- [What to produce] Without the images, reproduce every entry exactly.
Top of Records for processing
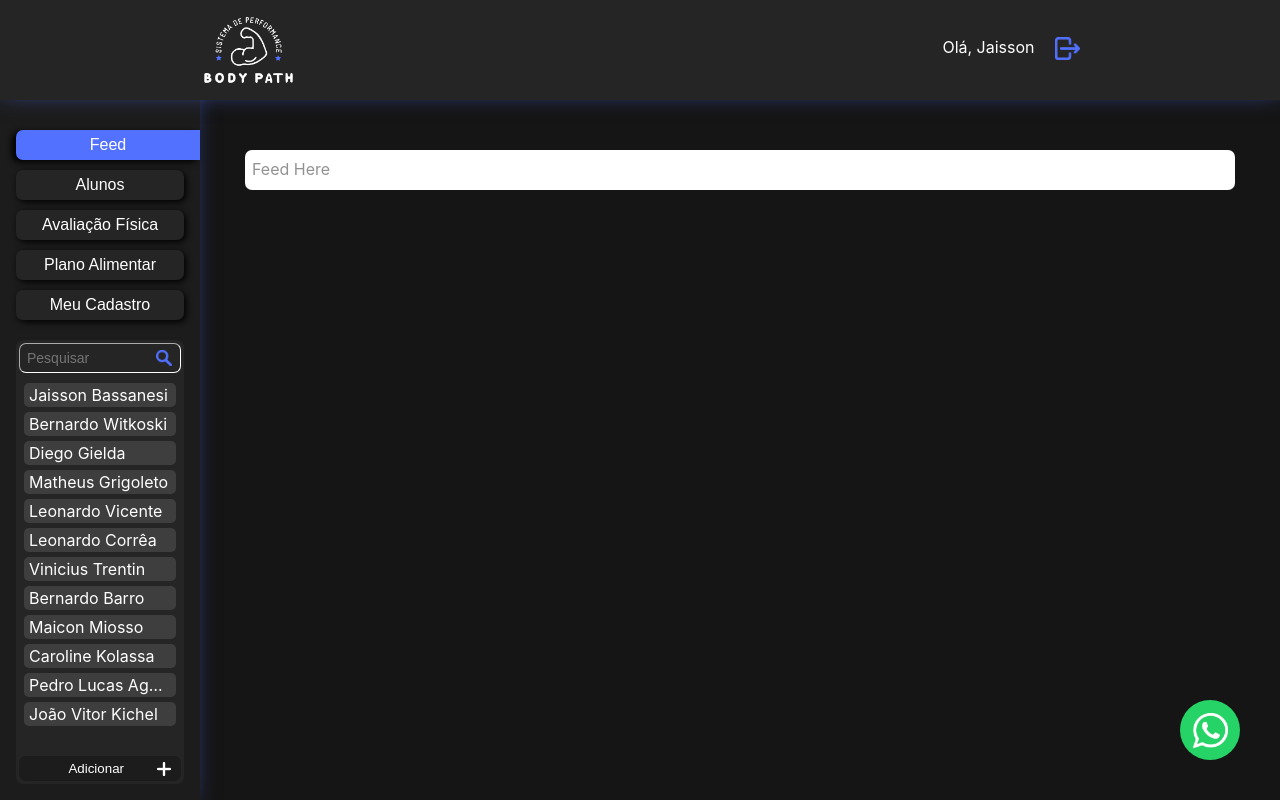
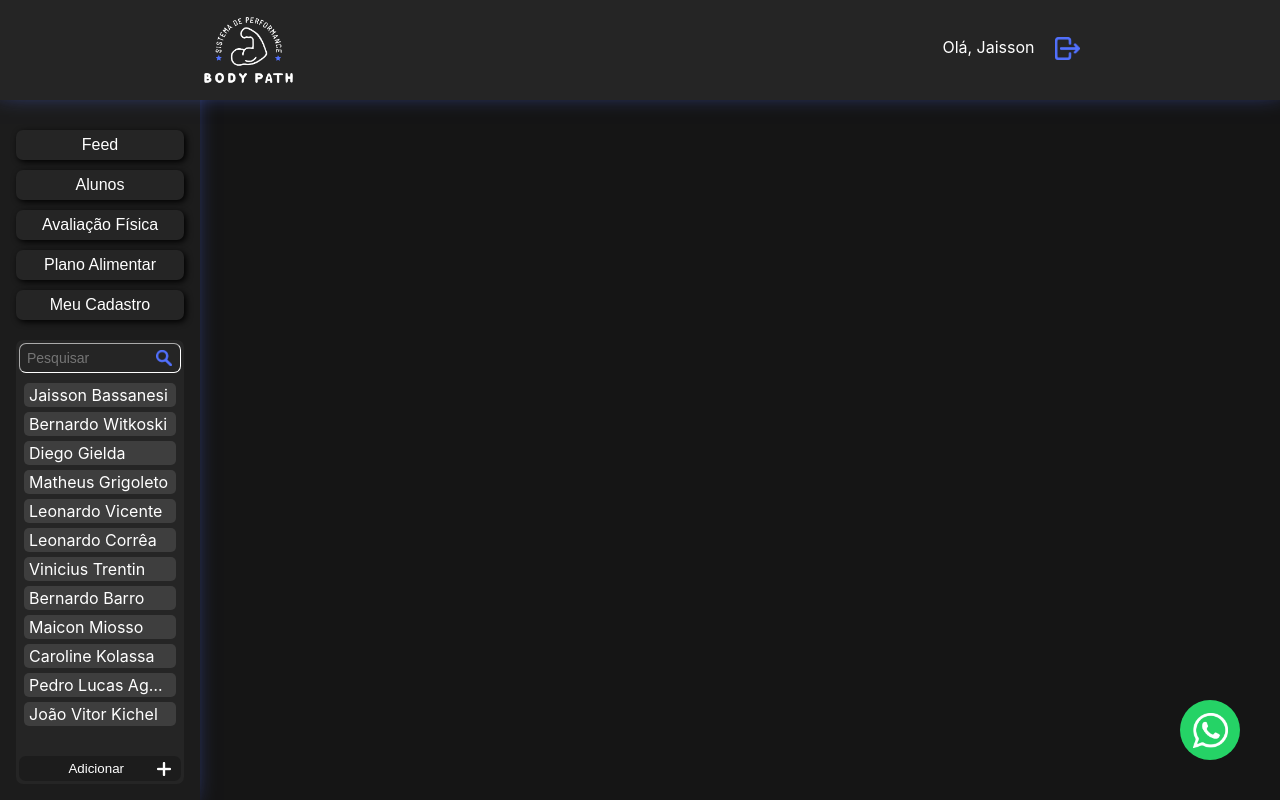
Before and after one commit to IgorFollador/bodypath-frontend, a React (Create React App) app: page /professional in a window 1280 px wide. Built offline with nearby package versions, Linux system fonts and the light colour scheme.

Commit message:
feat: Modify on URLs

```diff
--- a/src/App.jsx
+++ b/src/App.jsx
@@ -18,10 +18,11 @@ function App() {
       <Routes>
 			  <Route path='/' element={ <Main /> }/>
 			  <Route path='/professional' element={ <Professional /> }>
-            <Route index element= { <SectionFeed /> }/>
+            <Route path='feed' element= { <SectionFeed /> }/>
             <Route path='evaluation' element= { <SectionPhysicEval /> }/>
             <Route path='students' element= { <SectionStudents /> }/>
-            <Route path='students/create' element= { <CrudStudents /> }/>
+              <Route path='students/create' element= { <CrudStudents /> }/>
+              <Route path='students/update/:id' element= { <CrudStudents /> }/>
             <Route path='plan' element= { <SectionFoodPlan /> }/>
             <Route path='cadastre' element= { <SectionCadastre /> }/>
         </Route>
--- a/src/components/Header.jsx
+++ b/src/components/Header.jsx
@@ -4,7 +4,7 @@ import logout from '../images/logout.png';
 
 function ButtonEnter() {
   return (
-    <a href="/professional">
+    <a href="/professional/feed">
       <button className="button-enter">Entrar</button>
     </a>
   );
--- a/src/components/SideBar.jsx
+++ b/src/components/SideBar.jsx
@@ -17,7 +17,7 @@ function ButtonSideBar(props) {
         element.classList.add('active');
     }
 
-    var classes = props.path === window.location.pathname ? 'button-spacer active' : 'button-spacer';
+    var classes = window.location.pathname.includes(props.path) ? 'button-spacer active' : 'button-spacer';
     return (
         <div className={classes}>
             <Link to={props.path}>
@@ -67,7 +67,7 @@ const sideBar = () => {
     return (
         <div className='sideBar-container'>
             <div className='buttons-container'>
-                <ButtonSideBar label={'Feed'} id={'btn-1'} path={'/professional'} />
+                <ButtonSideBar label={'Feed'} id={'btn-1'} path={'/professional/feed'} />
                 <ButtonSideBar label={'Alunos'} id={'btn-2'} path={'/professional/students'} />
                 <ButtonSideBar label={'Avaliação Física'} id={'btn-3'} path={'/professional/evaluation'} />
                 <ButtonSideBar label={'Plano Alimentar'} id={'btn-4'} path={'/professional/plan'} />
--- a/src/pages/Professional/CrudUser.jsx
+++ b/src/pages/Professional/CrudUser.jsx
@@ -1,14 +1,14 @@
 import './CrudUser.scss';
-import { Link } from 'react-router-dom';
+import { Link, useParams } from 'react-router-dom';
 import InputText from '../../components/InputText';
 import InputRadio from '../../components/InputRadio';
 
-export default function CrudUser(props) {
+export default function CrudUser() {
 
-    function spreadInfos(props) {
-        if(props.userId) {
-            //se vier o Id pelas props significa que é edição, então deve ser preenchido o crud com os dados do user
-        }
+    const { id } = useParams();
+    if(id) {
+        console.log(id)
+        //fazer requisição para buscar os dados do usuário através do id, e preencher o crud com os dados da requisição
     }
 
     function constructJson(event) {
@@ -27,7 +27,8 @@ export default function CrudUser(props) {
                        event.target[11].value,
             'observation': event.target[12].value,
         }
-        console.log(obj)
+        console.log(JSON.stringify(obj))
+        console.log(JSON.parse(JSON.stringify(obj)))
     }
 
     return (
@@ -70,9 +71,9 @@ export default function CrudUser(props) {
                 </div>
             </div>
             <div className='div-btn-save'>
-                {/* <Link to={'/professional/students'}> */}
+                <Link to={'/professional/students'}>
                     <button type='submit' className='btn btn-save'>Salvar</button>
-                {/* </Link> */}
+                </Link>
             </div>
         </form>
     )
--- a/src/pages/Professional/SectionStudents.jsx
+++ b/src/pages/Professional/SectionStudents.jsx
@@ -6,10 +6,10 @@ import exclude from '../../images/exclude.png';
 
 export default function SectionStudents() {
     function ListStudents() {
+
         function returnPeople() {
             //Array estático até ter a consulta ao back-end
             var arrPeople = [
-                {id: 0, firstName: 'Jaisson', lastName: 'Bassanesi'},
                 {id: 1, firstName: 'Bernardo', lastName: 'Witkoski'},
                 {id: 2, firstName: 'Diego', lastName: 'Gielda'},
                 {id: 3, firstName: 'Matheus', lastName: 'Grigoleto'},
@@ -21,6 +21,7 @@ export default function SectionStudents() {
                 {id: 9, firstName: 'Caroline', lastName: 'Kolassa'},
                 {id: 10, firstName: 'Pedro', lastName: 'Lucas Agostini'},
                 {id: 11, firstName: 'João Vitor', lastName: 'Kichel'},
+                {id: 12, firstName: 'Jaisson', lastName: 'Bassanesi'},
             ];
             return arrPeople;
         }
@@ -34,7 +35,9 @@ export default function SectionStudents() {
                                 <div className='item-person'>
                                     <span>{person.firstName + ' ' + person.lastName}</span>
                                 </div>
-                                <button className='btn btn-edit'><img src={edit} alt='Editar' /></button>
+                                <Link to={'/professional/students/update/' + person.id}>
+                                    <button className='btn btn-edit'><img src={edit} alt='Editar' /></button>
+                                </Link>
                                 <button className='btn btn-exclude'><img src={exclude} alt='Excluir' /></button>
                             </div>
                         )
```
Also changed, not shown: 1 other file (tests, documents, lock files or other folders).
Bottom of Records for processing
- [Exercise result]
Before and after one commit to IgorFollador/bodypath-frontend, a React (Create React App) app: page /professional in a window 1280 px wide. Built offline with nearby package versions, Linux system fonts and the light colour scheme.

Commit message:
feat: Modify on URLs

```diff
--- a/src/App.jsx
+++ b/src/App.jsx
@@ -18,10 +18,11 @@ function App() {
       <Routes>
 			  <Route path='/' element={ <Main /> }/>
 			  <Route path='/professional' element={ <Professional /> }>
-            <Route index element= { <SectionFeed /> }/>
+            <Route path='feed' element= { <SectionFeed /> }/>
             <Route path='evaluation' element= { <SectionPhysicEval /> }/>
             <Route path='students' element= { <SectionStudents /> }/>
-            <Route path='students/create' element= { <CrudStudents /> }/>
+              <Route path='students/create' element= { <CrudStudents /> }/>
+              <Route path='students/update/:id' element= { <CrudStudents /> }/>
             <Route path='plan' element= { <SectionFoodPlan /> }/>
             <Route path='cadastre' element= { <SectionCadastre /> }/>
         </Route>
--- a/src/components/Header.jsx
+++ b/src/components/Header.jsx
@@ -4,7 +4,7 @@ import logout from '../images/logout.png';
 
 function ButtonEnter() {
   return (
-    <a href="/professional">
+    <a href="/professional/feed">
       <button className="button-enter">Entrar</button>
     </a>
   );
--- a/src/components/SideBar.jsx
+++ b/src/components/SideBar.jsx
@@ -17,7 +17,7 @@ function ButtonSideBar(props) {
         element.classList.add('active');
     }
 
-    var classes = props.path === window.location.pathname ? 'button-spacer active' : 'button-spacer';
+    var classes = window.location.pathname.includes(props.path) ? 'button-spacer active' : 'button-spacer';
     return (
         <div className={classes}>
             <Link to={props.path}>
@@ -67,7 +67,7 @@ const sideBar = () => {
     return (
         <div className='sideBar-container'>
             <div className='buttons-container'>
-                <ButtonSideBar label={'Feed'} id={'btn-1'} path={'/professional'} />
+                <ButtonSideBar label={'Feed'} id={'btn-1'} path={'/professional/feed'} />
                 <ButtonSideBar label={'Alunos'} id={'btn-2'} path={'/professional/students'} />
                 <ButtonSideBar label={'Avaliação Física'} id={'btn-3'} path={'/professional/evaluation'} />
                 <ButtonSideBar label={'Plano Alimentar'} id={'btn-4'} path={'/professional/plan'} />
--- a/src/pages/Professional/CrudUser.jsx
+++ b/src/pages/Professional/CrudUser.jsx
@@ -1,14 +1,14 @@
 import './CrudUser.scss';
-import { Link } from 'react-router-dom';
+import { Link, useParams } from 'react-router-dom';
 import InputText from '../../components/InputText';
 import InputRadio from '../../components/InputRadio';
 
-export default function CrudUser(props) {
+export default function CrudUser() {
 
-    function spreadInfos(props) {
-        if(props.userId) {
-            //se vier o Id pelas props significa que é edição, então deve ser preenchido o crud com os dados do user
-        }
+    const { id } = useParams();
+    if(id) {
+        console.log(id)
+        //fazer requisição para buscar os dados do usuário através do id, e preencher o crud com os dados da requisição
     }
 
     function constructJson(event) {
@@ -27,7 +27,8 @@ export default function CrudUser(props) {
                        event.target[11].value,
             'observation': event.target[12].value,
         }
-        console.log(obj)
+        console.log(JSON.stringify(obj))
+        console.log(JSON.parse(JSON.stringify(obj)))
     }
 
     return (
@@ -70,9 +71,9 @@ export default function CrudUser(props) {
                 </div>
             </div>
             <div className='div-btn-save'>
-                {/* <Link to={'/professional/students'}> */}
+                <Link to={'/professional/students'}>
                     <button type='submit' className='btn btn-save'>Salvar</button>
-                {/* </Link> */}
+                </Link>
             </div>
         </form>
     )
--- a/src/pages/Professional/SectionStudents.jsx
+++ b/src/pages/Professional/SectionStudents.jsx
@@ -6,10 +6,10 @@ import exclude from '../../images/exclude.png';
 
 export default function SectionStudents() {
     function ListStudents() {
+
         function returnPeople() {
             //Array estático até ter a consulta ao back-end
             var arrPeople = [
-                {id: 0, firstName: 'Jaisson', lastName: 'Bassanesi'},
                 {id: 1, firstName: 'Bernardo', lastName: 'Witkoski'},
                 {id: 2, firstName: 'Diego', lastName: 'Gielda'},
                 {id: 3, firstName: 'Matheus', lastName: 'Grigoleto'},
@@ -21,6 +21,7 @@ export default function SectionStudents() {
                 {id: 9, firstName: 'Caroline', lastName: 'Kolassa'},
                 {id: 10, firstName: 'Pedro', lastName: 'Lucas Agostini'},
                 {id: 11, firstName: 'João Vitor', lastName: 'Kichel'},
+                {id: 12, firstName: 'Jaisson', lastName: 'Bassanesi'},
             ];
             return arrPeople;
         }
@@ -34,7 +35,9 @@ export default function SectionStudents() {
                                 <div className='item-person'>
                                     <span>{person.firstName + ' ' + person.lastName}</span>
                                 </div>
-                                <button className='btn btn-edit'><img src={edit} alt='Editar' /></button>
+                                <Link to={'/professional/students/update/' + person.id}>
+                                    <button className='btn btn-edit'><img src={edit} alt='Editar' /></button>
+                                </Link>
                                 <button className='btn btn-exclude'><img src={exclude} alt='Excluir' /></button>
                             </div>
                         )
```
Also changed, not shown: 1 other file (tests, documents, lock files or other folders).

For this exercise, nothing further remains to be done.